It is difficult not to love watching Usain Bolt. His energy is infectious and the pre and post race antics entertaining to say the least. However, the spectacle that is Usain Bolt teaches athletes an important lesson. A lesson backed up by rigorous research in the field of Positive Psychology.

So, what’s the lesson?

In short: positive emotion improves performance. In a world where the prevailing formula is ‘success brings happiness’, such a claim may be quickly dismissed. However, this formula is broken. It is around the wrong way. Research from the field of positive psychology is showing us that in most contexts, happiness actually brings success. See, Bolt wasn’t just smiling, in a good mood and feeling alive after he crossed the line. He was equally as positive when taking his place in the start blocks (I encourage you to go back and watch a replay and compare Bolt to the other athletes on the line).

But how does this make Bolt (or you) run faster?

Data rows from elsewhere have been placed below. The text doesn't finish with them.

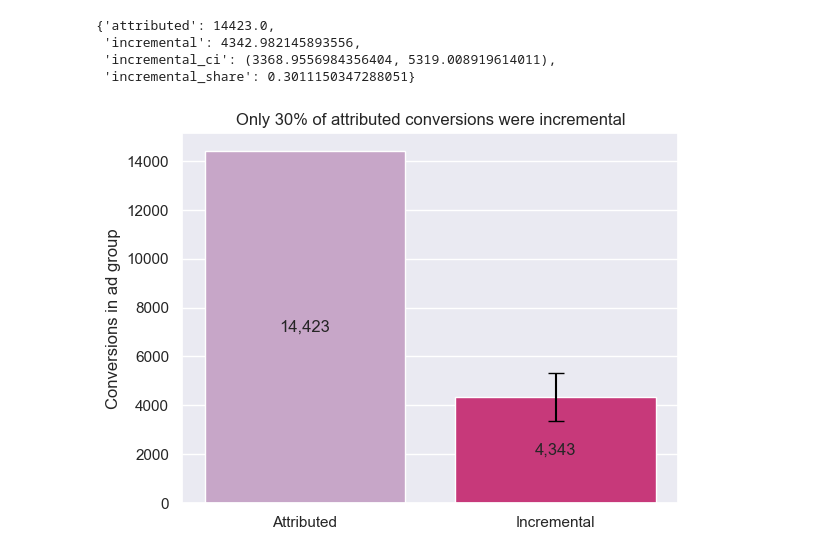
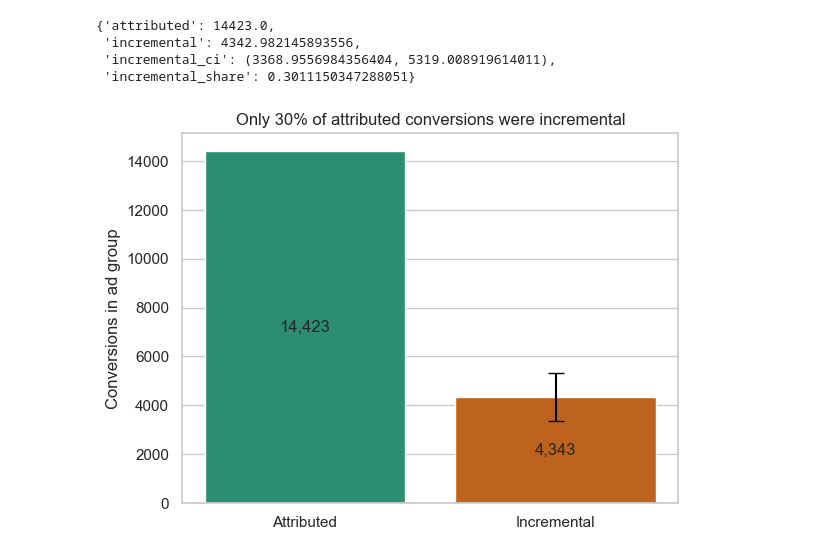
Before and after one commit to Tarieret/causal-marketing-lift, a Jupyter notebook: notebooks/01_holdout_analysis.ipynb, the cells around one changed output. Cells and saved outputs as stored; diff of their text form; code cells hidden in the pictures.

Commit message:
Switch plots to Dark2 palette and bold legend titles

```diff
--- a/notebooks/01_holdout_analysis.ipynb
+++ b/notebooks/01_holdout_analysis.ipynb
@@ -4,7 +4,7 @@ import pandas as pd
 import numpy as np
 import matplotlib.pyplot as plt
 import seaborn as sns
-sns.set_theme()
+sns.set_theme(style='whitegrid', palette='Dark2')
 # %%
 df = pd.read_csv("../data/raw/marketing_AB.csv")
 df.head()
@@ -139,14 +139,14 @@ inc
 # %%
 attributed, incremental = inc['attributed'], inc['incremental']
 lo, hi = inc['incremental_ci']
 
 labels = ['Attributed', 'Incremental']
-ax = sns.barplot(x=labels, y=[attributed, incremental], hue=labels, palette='PuRd', legend=False)
+ax = sns.barplot(x=labels, y=[attributed, incremental], hue=labels, legend=False)
 for bars in ax.containers:
     ax.bar_label(bars, label_type='center', fmt='{:,.0f}')
 ax.errorbar(1, incremental, yerr=[[incremental - lo], [hi - incremental]], color='black', capsize=6)
 ax.set(ylabel='Conversions in ad group',
        title=f'Only {incremental / attributed:.0%} of attributed conversions were incremental')
 plt.savefig('../figures/attributed_vs_incremental.png', dpi=150, bbox_inches='tight')
 # %% [output]
-[figure, old version]
+[figure, new version]
```
Also changed, not shown: 7 other files.
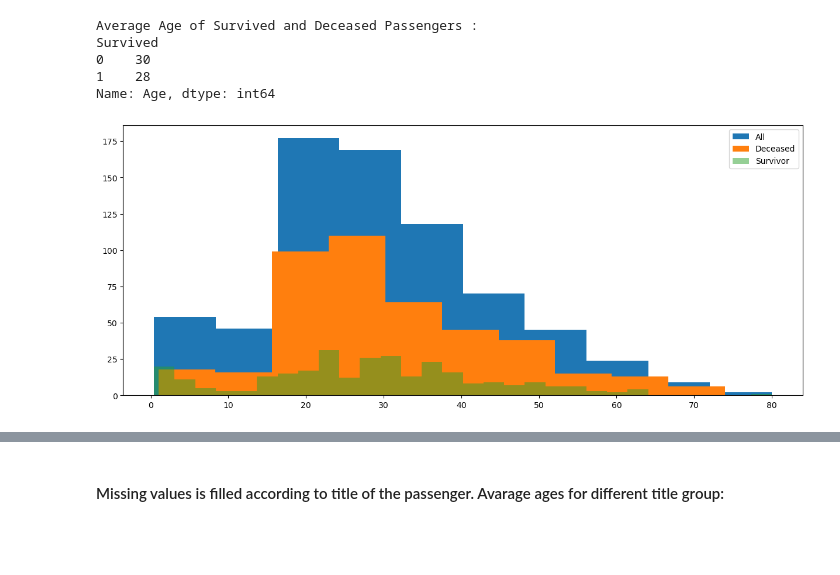
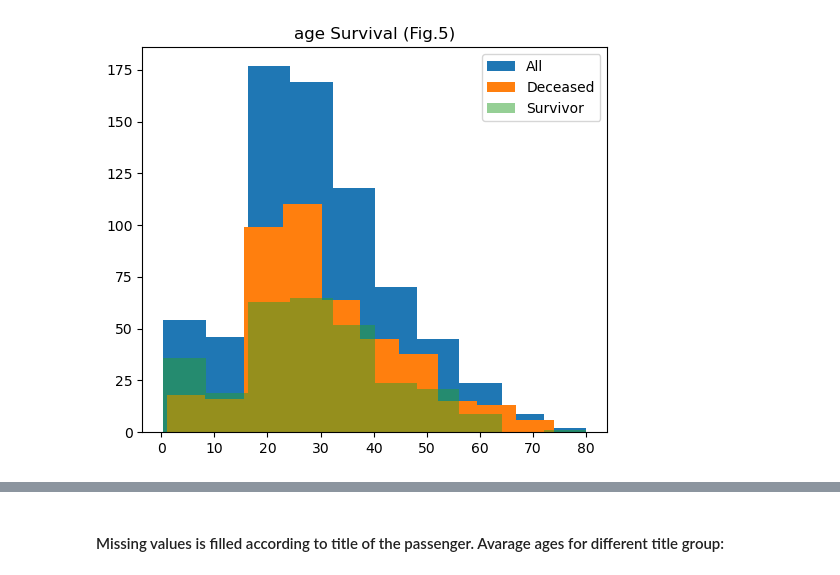
Before and after one commit to elendarn/titanic_ml, a Jupyter notebook: titanic_ml.ipynb, the cells around one changed output, grey strips where cells are left out. Cells and saved outputs as stored; diff of their text form; code cells hidden in the pictures; blank space fills up the shorter version.

```diff
--- a/titanic_ml.ipynb
+++ b/titanic_ml.ipynb
@@ -44,0 +79,22 @@ Survival Rate : 0.38
+# %%
+def define_groups(df):
+    '''
+    -Calculate (famsize) number of family members of all passengers.
+    -Also groupby 'Ticket' to group passengers as different approach.
+    '''
+
+    df['famsize'] = df['sibsp']+df['parch']+1
+
+    df['tic_grp']    = df.groupby('ticket')['ticket'].transform('count')
+
+    return df
+# %%
+def prices(df):
+    '''
+    The tickets for multiple passengers show total price (It shown in Fare section). Calculate price per person for given fares.
+    (Assume that all families are on board and share same tickets! Can not calculate from 'fare' because data is alreadz train/test split)
+    '''
+
+    df['price'] = (df['fare'] / df['famsize']).astype('int64')
+
+    return df
@@ -44,0 +115,4 @@ Survival Rate : 0.38
+# %%
+main_df = title_name(main_df)
+main_df = define_groups(main_df)
+main_df = prices(main_df)
@@ -134,19 +246,11 @@ plt.show()
 # %%
-print('Average Age of Survived and Deceased Passengers :')
-print(org_titanic.groupby('Survived')['Age'].mean().astype('int64'))
-
-org_titanic.loc[:,'Age'].hist()
-org_titanic.loc[org_titanic['Survived'] == 0, 'Age'].hist()
-org_titanic.loc[org_titanic['Survived'] == 1, 'Age'].hist(alpha=0.5,
-                                                          figsize=(15,6),
-                                                          bins=30,
-                                                          grid=False)
+main_df.loc[:,'age'].hist()
+main_df.loc[main_df['survived'] == 0, 'age'].hist()
+main_df.loc[main_df['survived'] == 1, 'age'].hist(alpha=0.5,
+                                                          figsize=(6,5),
+                                                          #bins=8,
+                                                          grid=False).set(title='age Survival (Fig.5)')
 plt.legend(['All', 'Deceased', 'Survivor'])
 plt.show()
 # %% [output]
-Average Age of Survived and Deceased Passengers :
-Survived
-0    30
-1    28
-Name: Age, dtype: int64
-[figure, old version]
+[figure, new version]
```
Also changed, not shown: parts of 86 cells of this notebook.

There are numerous reasons why positive emotion can fuel performance, but essentially the research boils down to the fact that feeling positive broadens the thoughts and actions available to us in each moment (see Fredrickson’s ‘Broaden and Build theory'). To see this in action, think of a time when you felt negative or stressed, what were you thinking? Chances are you couldn’t see past the problem. Now think of a time when you felt really good, what were you thinking then? Chances are you felt optimistic and could see countless possibilities and solutions. This is because positive emotion floods the body with dopamine and serotonin, which dial the brain's creative and learning centres up to higher levels. And when you feel positive and excited about challenges, more blood actually flows to the working muscles, increasing physical performance. 

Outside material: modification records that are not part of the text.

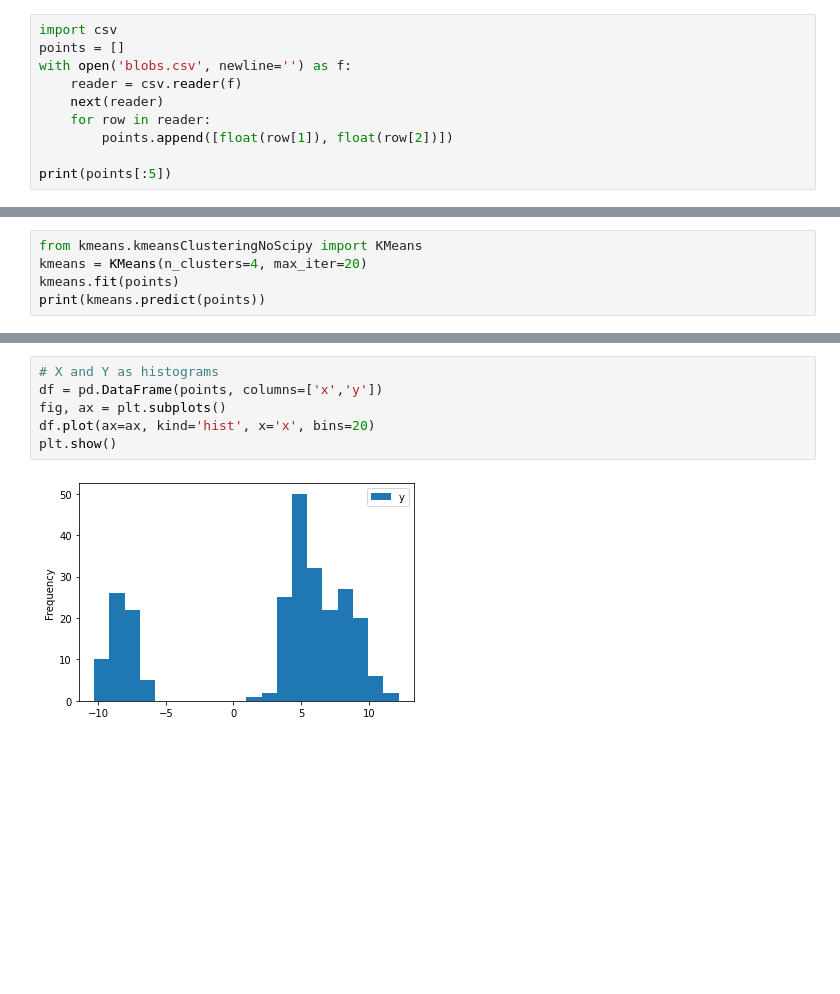
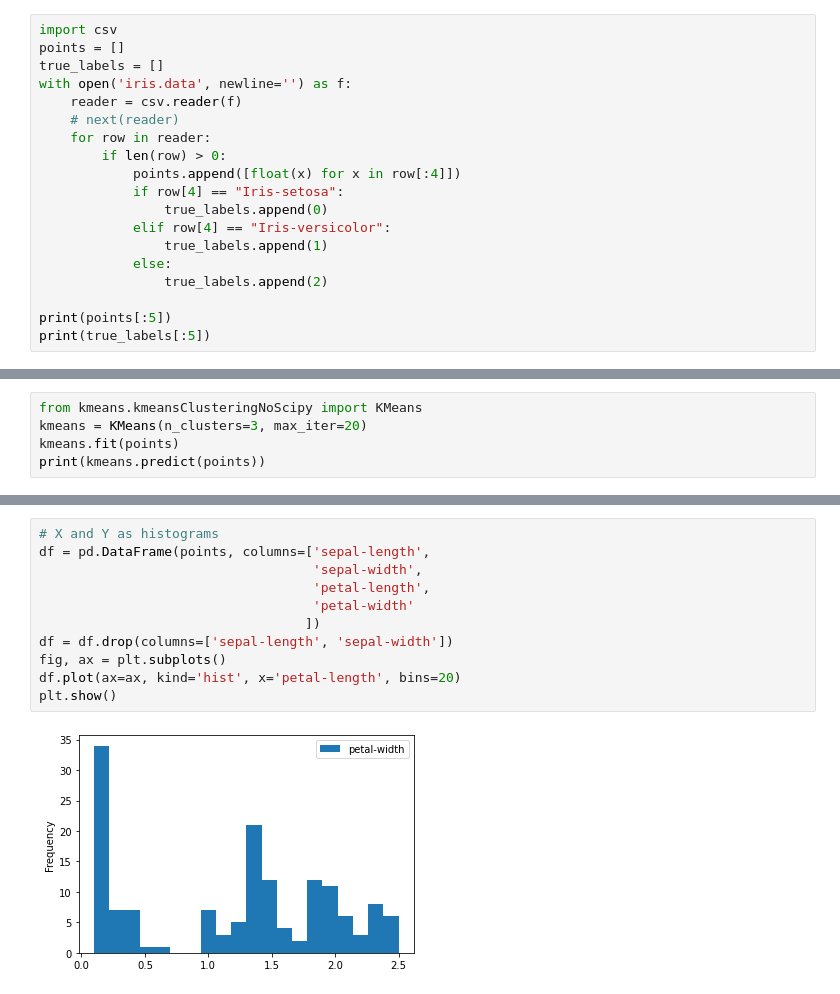
Before and after one commit to Lilchoto3/cs-build-week-unit-5, a Jupyter notebook: testing.ipynb, the cells around one changed output, grey strips where cells are left out. Drawn from its saved outputs; the diff is of its cells as text; blank space fills up the shorter version.

```diff
--- a/testing.ipynb
+++ b/testing.ipynb
@@ -1,11 +1,20 @@
 # %%
 import csv
 points = []
-with open('blobs.csv', newline='') as f:
+true_labels = []
+with open('iris.data', newline='') as f:
     reader = csv.reader(f)
-    next(reader)
+    # next(reader)
     for row in reader:
-        points.append([float(row[1]), float(row[2])])
+        if len(row) > 0:
+            points.append([float(x) for x in row[:4]])
+            if row[4] == "Iris-setosa":
+                true_labels.append(0)
+            elif row[4] == "Iris-versicolor":
+                true_labels.append(1)
+            else:
+                true_labels.append(2)
 
 print(points[:5])
+print(true_labels[:5])
 # %% [output]
@@ -13,6 +23,6 @@ print(points[:5])
 # %%
 from kmeans.kmeansClusteringNoScipy import KMeans
-kmeans = KMeans(n_clusters=4, max_iter=20)
+kmeans = KMeans(n_clusters=3, max_iter=20)
 kmeans.fit(points)
 print(kmeans.predict(points))
 # %% [output]
@@ -174,10 +229,15 @@ Iteration: 6
 # %%
 # X and Y as histograms
-df = pd.DataFrame(points, columns=['x','y'])
+df = pd.DataFrame(points, columns=['sepal-length',
+                                   'sepal-width',
+                                   'petal-length',
+                                   'petal-width'
+                                  ])
+df = df.drop(columns=['sepal-length', 'sepal-width'])
 fig, ax = plt.subplots()
-df.plot(ax=ax, kind='hist', x='x', bins=20)
+df.plot(ax=ax, kind='hist', x='petal-length', bins=20)
 plt.show()
 # %% [output]
-[figure, old version]
+[figure, new version]
 # %%
 fig, ax = plt.subplots()
```
Also changed, not shown: parts of 6 cells of this notebook, 1 other file.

A recent study from the German Sport University measured the influence of anxiety and happiness of sprint performance. The researchers found that athletes who were induced into a happy state prior to sprinting ran significantly faster than when they were induced into an anxious OR neutral emotional state. Back to the 60-meter mark of the Olympic final, had Bolt been in an anxious state, fearing he may be beaten, he likely would have. It was here, however, that his pre-race positivity appeared to keep him relaxed and in the moment, enabling him to stride into top gear. In the end, eight milliseconds was the difference between Bolt claiming his legacy and an Olympic upset. 

The mini-moments matter, and so does your mood.